> **Records for this exercise**:
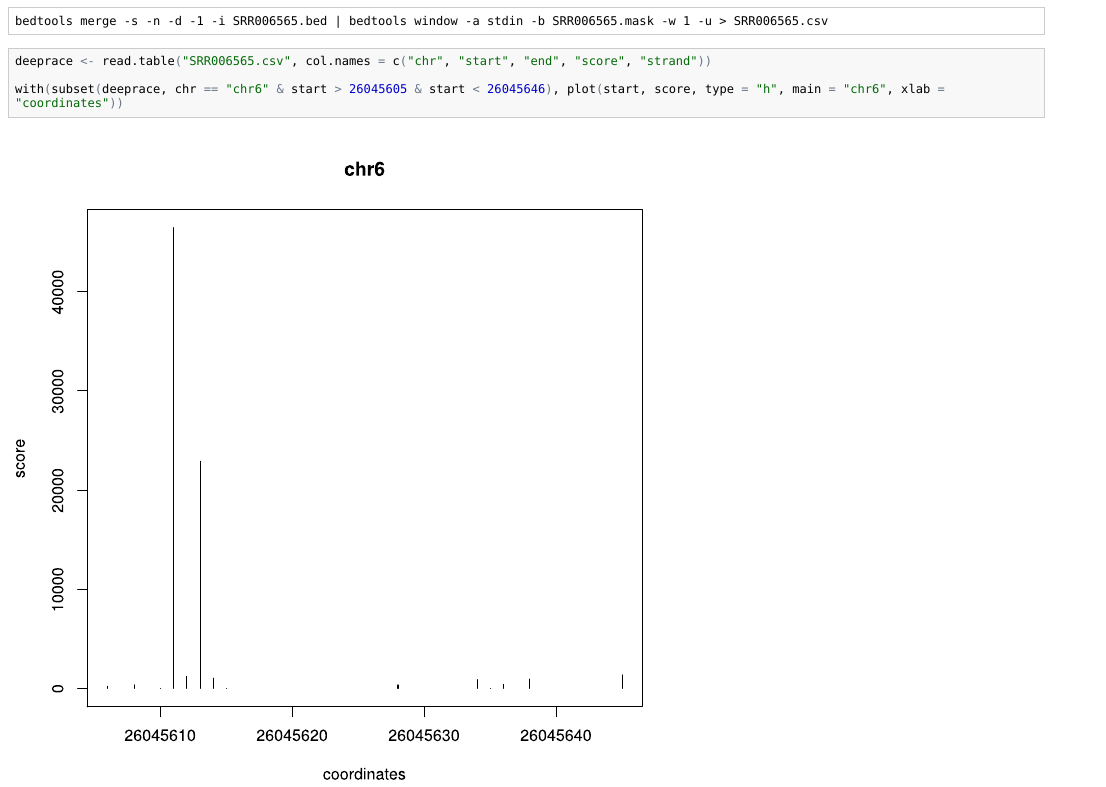
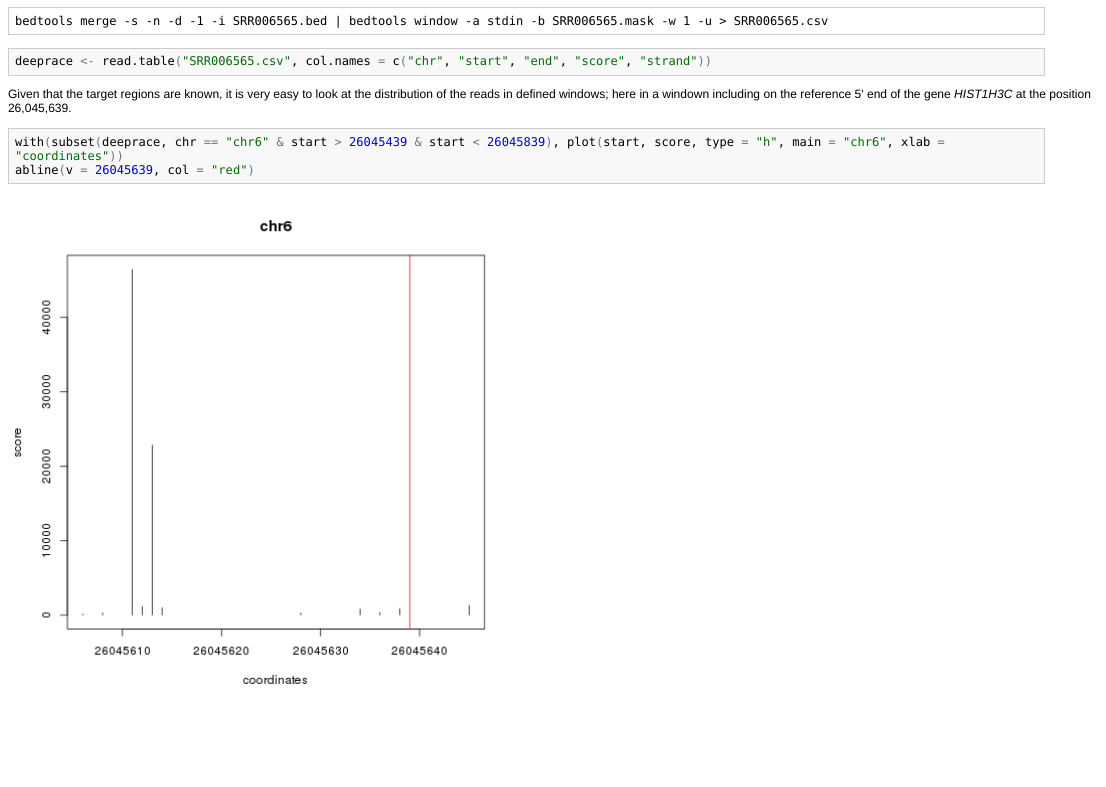
Before and after one commit to charles-plessy/tutorial, an R Markdown document (Deep-RACE1/Deep-RACE1.Rmd): the page in a window 1100 px wide, from 460 px down. The pictures show the output file Deep-RACE1/Deep-RACE1.html that the author committed with the source, opened offline.

````diff
--- a/Deep-RACE1/Deep-RACE1.Rmd
+++ b/Deep-RACE1/Deep-RACE1.Rmd
@@ -41,16 +41,22 @@
 bedtools merge -s -n -d -1 -i SRR006565.bed | bedtools window -a stdin -b SRR006565.mask -w 1 -u > SRR006565.csv
 ```
 
-```{r dev="svg"}
+```{r lodad_data_in_R}
 deeprace <- read.table(
   'SRR006565.csv',
   col.names=c('chr','start','end','score','strand')
 )
+```
 
+Given that the target regions are known, it is very easy to look at the
+distribution of the reads in defined windows; here in a windown including on
+the reference 5′ end of the gene _HIST1H3C_ at the position 26,045,639.
+
+```{r example_chromosome_6, dependson="lodad_data_in_R", dev="png"}
 with(
   subset(
     deeprace,
-    chr == "chr6" & start > 26045605 & start < 26045646
+    chr == "chr6" & start > 26045439 & start < 26045839
   ),
   plot(
     start,
@@ -60,4 +66,5 @@
     xlab="coordinates"
   )
 )
+abline(v=26045639, col="red")
 ```
````
Also changed, not shown: Deep-RACE1/Deep-RACE1.html, Deep-RACE1/Deep-RACE1.md, Deep-RACE1/figure/example_chromosome_6.png (added), Deep-RACE1/figure/unnamed-chunk-9.svg (deleted).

> **Work instruction**: When you retype the material above, copy each line exactly and drop whatever images appear in it.

> **Answer section**:
Before and after one commit to charles-plessy/tutorial, an R Markdown document (Deep-RACE1/Deep-RACE1.Rmd): the page in a window 1100 px wide, from 460 px down. The pictures show the output file Deep-RACE1/Deep-RACE1.html that the author committed with the source, opened offline.

````diff
--- a/Deep-RACE1/Deep-RACE1.Rmd
+++ b/Deep-RACE1/Deep-RACE1.Rmd
@@ -41,16 +41,22 @@
 bedtools merge -s -n -d -1 -i SRR006565.bed | bedtools window -a stdin -b SRR006565.mask -w 1 -u > SRR006565.csv
 ```
 
-```{r dev="svg"}
+```{r lodad_data_in_R}
 deeprace <- read.table(
   'SRR006565.csv',
   col.names=c('chr','start','end','score','strand')
 )
+```
 
+Given that the target regions are known, it is very easy to look at the
+distribution of the reads in defined windows; here in a windown including on
+the reference 5′ end of the gene _HIST1H3C_ at the position 26,045,639.
+
+```{r example_chromosome_6, dependson="lodad_data_in_R", dev="png"}
 with(
   subset(
     deeprace,
-    chr == "chr6" & start > 26045605 & start < 26045646
+    chr == "chr6" & start > 26045439 & start < 26045839
   ),
   plot(
     start,
@@ -60,4 +66,5 @@
     xlab="coordinates"
   )
 )
+abline(v=26045639, col="red")
 ```
````
Also changed, not shown: Deep-RACE1/Deep-RACE1.html, Deep-RACE1/Deep-RACE1.md, Deep-RACE1/figure/example_chromosome_6.png (added), Deep-RACE1/figure/unnamed-chunk-9.svg (deleted).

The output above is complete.